The tax deduction receipt is critical to take the appropriate deduction, and it has all the information you (and, of course, the IRS) will need. It has the name of the charity that received the donation as well as its 501(c)3 registration number, the date the donation was made, and a statement that you didn’t receive any financial benefit in return for the donation. Hold onto this document. You will need it to get the full value of the deduction.

Keep Track of Your Deduction

When you’ve done something generous like donating a car to charity, you really do deserve some kind of recognition for it. The government has provided this in the form of a tax deduction, and there is no reason to miss out on it just because you filed for an extension. Get all your records together and make sure that when you do file your taxes you are deducting everything you can.

How A Tax Deduction Works When You Donate a Car

Tuesday, May 11th, 2010

One of the biggest incentives to entice you to donate a car is the tax deduction that you get from the government. A few years ago, the IRS buckled down on car donations and some things changed, but that doesn’t mean that you still can’t get your car’s value. Here’s how it all works:

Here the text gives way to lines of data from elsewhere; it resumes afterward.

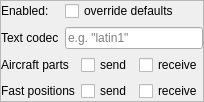
swift-project/pilotclient, file src/blackgui/editors/fsdsetupform.ui: the form before one commit.
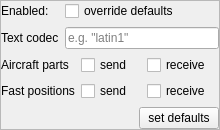
The form after the commit.

Commit message: Ref T82, removed add button for servers, only save * save will add a new server when not already existing * when saved with same name, it will override values * default values for FSD setup * adjusted validation

The edit to the form file:
```diff
--- a/src/blackgui/editors/fsdsetupform.ui
+++ b/src/blackgui/editors/fsdsetupform.ui
@@ -6,8 +6,8 @@
    <rect>
     <x>0</x>
     <y>0</y>
-    <width>189</width>
-    <height>102</height>
+    <width>209</width>
+    <height>130</height>
    </rect>
   </property>
   <property name="windowTitle">
@@ -109,6 +109,13 @@
         </property>
        </widget>
       </item>
+      <item row="2" column="2">
+       <widget class="QPushButton" name="pb_SetDefaults">
+        <property name="text">
+         <string>set defaults</string>
+        </property>
+       </widget>
+      </item>
      </layout>
     </widget>
    </item>
```
Left out of the diff: 28 changed lines with no effect on the pictures. The commit also changes 7 other files.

  1. When you decide to donate a car to charity, it used to be that you could deduct the fair market value of your car—which is not the same thing as the full “suggested retail price.” However, because people were abusing this, the IRS stepped in.
  2. Now, when you do a car donation to charity, you do not have much (if any) control over the amount you get back from the government. If your car is valued over $500, then your deduction is based on the actual selling price from the charity. This means:
  3. You need to donate your car, and within 30 days, the charity will send you the statement that says the amount for which your car sold. It can be a little scary donating a car without knowing how much money you’ll get back, but that is how it works with every charity organization.
  4. When you file for your deduction, you will need to include this statement of sale with the tax return.
  5. After that, it is easy, since you only need to wait for the money from the government—which is sometimes easier said than done.

The process to donate a car is especially easy, even with the changes from the IRS. It puts a lot more control in the government’s hands, but the end result is the same.

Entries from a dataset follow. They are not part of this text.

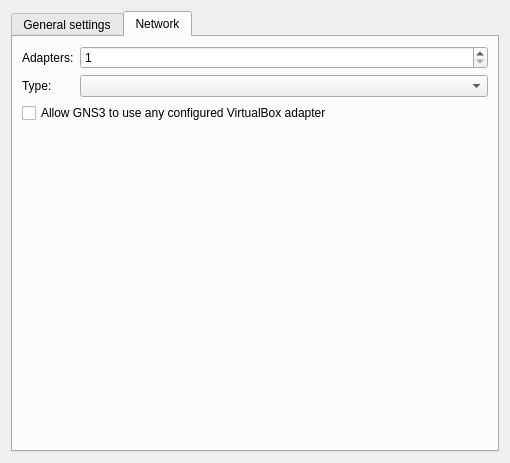
Qt form gns3/modules/virtualbox/ui/virtualbox_vm_configuration_page.ui (GNS3/gns3-gui) before a commit.
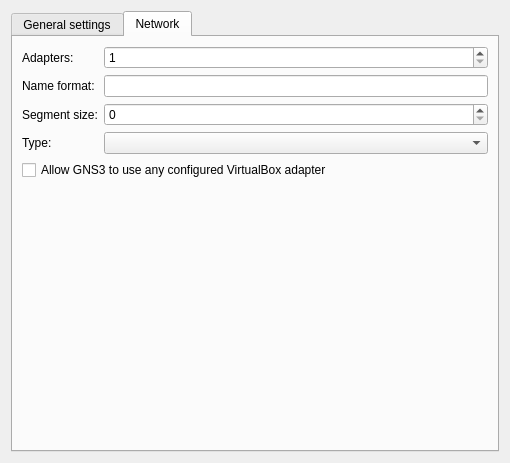
The same form after that commit. The open tabs and pages were chosen to show the change.

Commit message: Support for custom port names. #309.

The edit to the form file:
```diff
--- a/gns3/modules/virtualbox/ui/virtualbox_vm_configuration_page.ui
+++ b/gns3/modules/virtualbox/ui/virtualbox_vm_configuration_page.ui
@@ -194,13 +194,61 @@
         </widget>
        </item>
        <item row="1" column="0">
+        <widget class="QLabel" name="uiPortNameFormatLabel">
+         <property name="text">
+          <string>Name format:</string>
+         </property>
+        </widget>
+       </item>
+       <item row="1" column="1">
+        <widget class="QLineEdit" name="uiPortNameFormatLineEdit">
+         <property name="text">
+          <string/>
+         </property>
+        </widget>
+       </item>
+       <item row="2" column="0">
+        <widget class="QLabel" name="uiPortSegmentSizeLabel">
+         <property name="text">
+          <string>Segment size:</string>
+         </property>
+        </widget>
+       </item>
+       <item row="2" column="1">
+        <widget class="QSpinBox" name="uiPortSegmentSizeSpinBox">
+         <property name="maximum">
+          <number>128</number>
+         </property>
+         <property name="singleStep">
+          <number>4</number>
+         </property>
+        </widget>
+       </item>
+       <item row="3" column="0">
         <widget class="QLabel" name="label">
          <property name="text">
           <string>Type:</string>
          </property>
         </widget>
        </item>
-       <item row="3" column="0" colspan="2">
+       <item row="3" column="1">
+        <widget class="QComboBox" name="uiAdapterTypesComboBox">
+         <property name="sizePolicy">
+          <sizepolicy hsizetype="Expanding" vsizetype="Fixed">
+           <horstretch>0</horstretch>
+           <verstretch>0</verstretch>
+          </sizepolicy>
+         </property>
+        </widget>
+       </item>
+       <item row="4" column="0" colspan="2">
+        <widget class="QCheckBox" name="uiUseAnyAdapterCheckBox">
+         <property name="text">
+          <string>Allow GNS3 to use any configured VirtualBox adapter</string>
+         </property>
+        </widget>
+       </item>
+       <item row="5" column="1">
         <spacer name="spacer">
          <property name="orientation">
           <enum>Qt::Vertical</enum>
@@ -213,23 +261,6 @@
          </property>
         </spacer>
        </item>
-       <item row="1" column="1">
-        <widget class="QComboBox" name="uiAdapterTypesComboBox">
-         <property name="sizePolicy">
-          <sizepolicy hsizetype="Expanding" vsizetype="Fixed">
-           <horstretch>0</horstretch>
-           <verstretch>0</verstretch>
-          </sizepolicy>
-         </property>
-        </widget>
-       </item>
-       <item row="2" column="0" colspan="2">
-        <widget class="QCheckBox" name="uiUseAnyAdapterCheckBox">
-         <property name="text">
-          <string>Allow GNS3 to use any configured VirtualBox adapter</string>
-         </property>
-        </widget>
-       </item>
       </layout>
      </widget>
     </widget>
```
Left out of the diff: 2 changed lines with no effect on the pictures. The commit also changes 21 other files.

IRS Rules For Charity Car Donations

Monday, April 26th, 2010

One of the many benefits of donating a car to charity is the opportunity to take a significant tax deduction. However, in order to get the best tax break possible, it is very important that you follow all the rules and suggestions laid out by the IRS. This way you can receive your deduction without incurring too much unwanted interest from the Internal Revenue Service.

A few years ago the rules changed regarding the amount you can claim for a donation. Now, the amount you can deduct is based on the fair market value of the car, unless that value is over a certain amount. You can find more details about these deductions on the IRS page.

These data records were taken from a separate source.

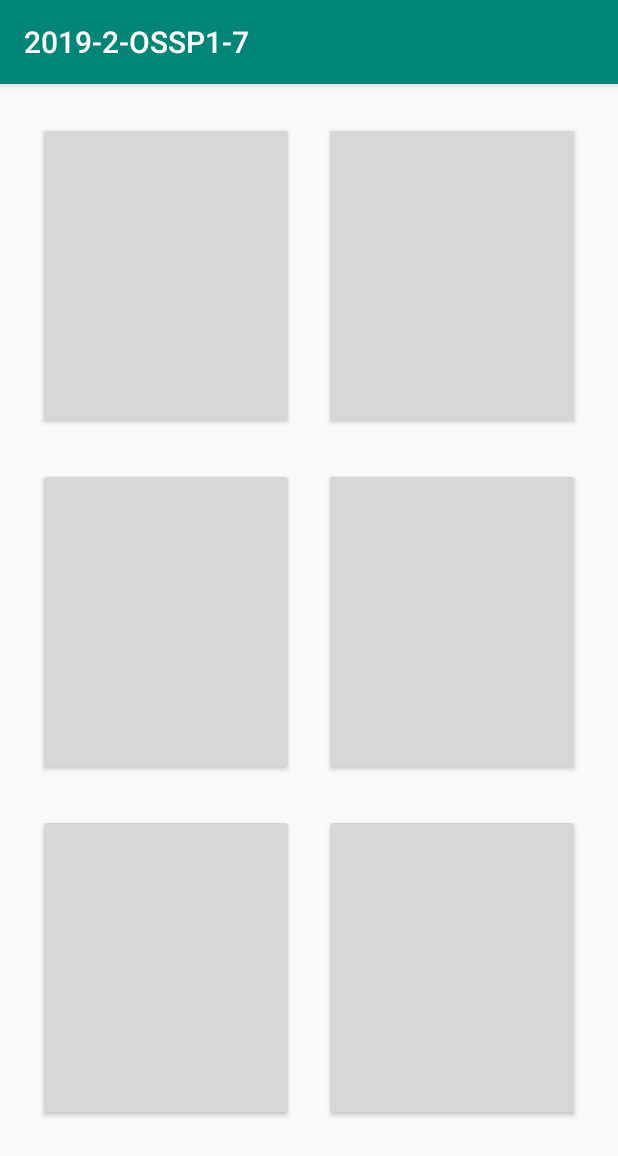
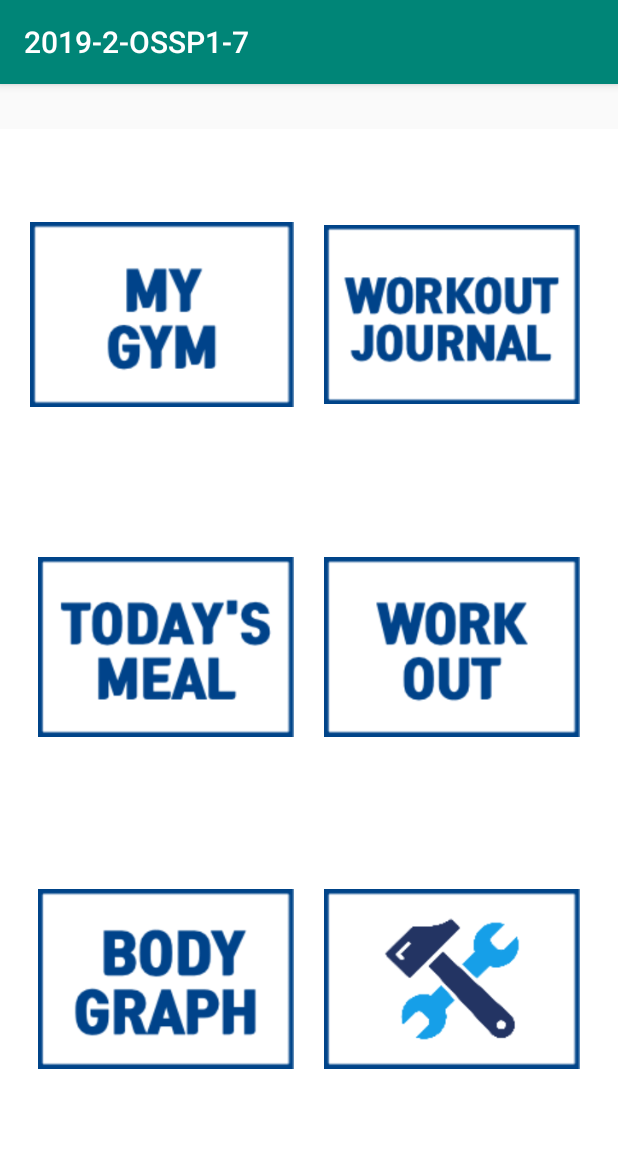
Before and after one commit to CSID-DGU/2019-2-OSSP1-noob-7, an Android app: the MainDisplayActivity screen opened directly, with no data from a screen before it, on a phone screen of 412 x 824 dp. Shown: the top 1156 px of the screen. Run offline under Robolectric (Android 15) with nearby library versions, the phone set to English and light mode, and no system bars.

Commit message:
main 6 button

```diff
--- a/android/app/src/main/res/layout/activity_main.xml
+++ b/android/app/src/main/res/layout/activity_main.xml
@@ -6,6 +6,9 @@
     android:layout_height="match_parent"
 
     android:weightSum="100"
+
+    android:background="#ffffff"
+    android:layout_marginTop="30dp"
     >
 
     <LinearLayout
@@ -17,18 +20,21 @@
         android:layout_weight="35"
         >
 
-        <Button
+        <ImageButton
             android:layout_width="match_parent"
             android:layout_height="match_parent"
             android:layout_weight="5"
 
-            android:layout_marginLeft="25dp"
+            android:layout_marginLeft="20dp"
             android:layout_marginRight="10dp"
             android:layout_marginTop="25dp"
 
+            android:src="@drawable/gym"
+            android:scaleType="fitCenter"
+            android:background="#ffffff"
             />
 
-        <Button
+        <ImageButton
             android:layout_width="match_parent"
             android:layout_height="match_parent"
             android:layout_weight="5"
@@ -37,6 +43,9 @@
             android:layout_marginRight="25dp"
             android:layout_marginTop="25dp"
 
+            android:src="@drawable/journal"
+            android:scaleType="fitCenter"
+            android:background="#ffffff"
             />
 
     </LinearLayout>
@@ -49,7 +58,7 @@
         android:layout_weight="35"
         >
 
-        <Button
+        <ImageButton
             android:layout_width="match_parent"
             android:layout_height="match_parent"
             android:layout_weight="5"
@@ -58,9 +67,12 @@
             android:layout_marginRight="10dp"
             android:layout_marginTop="25dp"
 
+            android:src="@drawable/meal"
+            android:scaleType="fitCenter"
+            android:background="#ffffff"
             />
 
-        <Button
+        <ImageButton
             android:layout_width="match_parent"
             android:layout_height="match_parent"
             android:layout_weight="5"
@@ -69,6 +81,9 @@
             android:layout_marginRight="25dp"
             android:layout_marginTop="25dp"
 
+            android:src="@drawable/workout"
+            android:scaleType="fitCenter"
+            android:background="#ffffff"
             />
 
     </LinearLayout>
@@ -82,7 +97,7 @@
         android:weightSum="10"
         >
 
-        <Button
+        <ImageButton
             android:layout_width="match_parent"
             android:layout_height="match_parent"
             android:layout_weight="5"
@@ -90,10 +105,13 @@
             android:layout_marginLeft="25dp"
             android:layout_marginRight="10dp"
             android:layout_marginTop="25dp"
+            android:src="@drawable/weight"
 
+            android:scaleType="fitCenter"
+            android:background="#ffffff"
             />
 
-        <Button
+        <ImageButton
             android:layout_width="match_parent"
             android:layout_height="match_parent"
             android:layout_weight="5"
@@ -102,6 +120,9 @@
             android:layout_marginRight="25dp"
             android:layout_marginTop="25dp"
 
+            android:src="@drawable/setting"
+            android:scaleType="fitCenter"
+            android:background="#ffffff"
             />
     </LinearLayout>
 
```
Also changed, not shown: android/app/src/main/res/drawable/gym.png (added), android/app/src/main/res/drawable/journal.png (added), android/app/src/main/res/drawable/meal.png (added), android/app/src/main/res/drawable/setting.png (added), android/app/src/main/res/drawable/weight.png (added), android/app/src/main/res/drawable/workout.png (added).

The IRS, however, has made a number of suggestions to make this process easier. They recommend:

Itemizing Your Deduction

Often, tax payers don’t itemize their deductions because it is so much easier to take the standard deduction. If, however, you are planning to claim a car donation, you must take the time to fully itemize your tax deductions.

Calculating/Deducting the Fair Market Value

Before you do your taxes, you are going to have to figure out the actual value of the vehicle. This can be done with many of the buying guides on the market, but be sure to take mileage, condition, and other factors into consideration. You are allowed to deduct the fair market value of the vehicle, up to a certain amount. Remember, if that value exceeds that number, then the deduction should be kept to the amount of the gross proceeds.

Document Everything

It’s no secret that the IRS is going to want proof of all your activities. That means you will need to have all the proper records and information ready for them. You will receive a receipt that shows your donation, and you will need to hang on to any other related documents as well.

Donating your car to charity isn’t a difficult process. Just make sure that you follow these rules and suggestions to maximize your deduction and get as much value out of your vehicle as possible.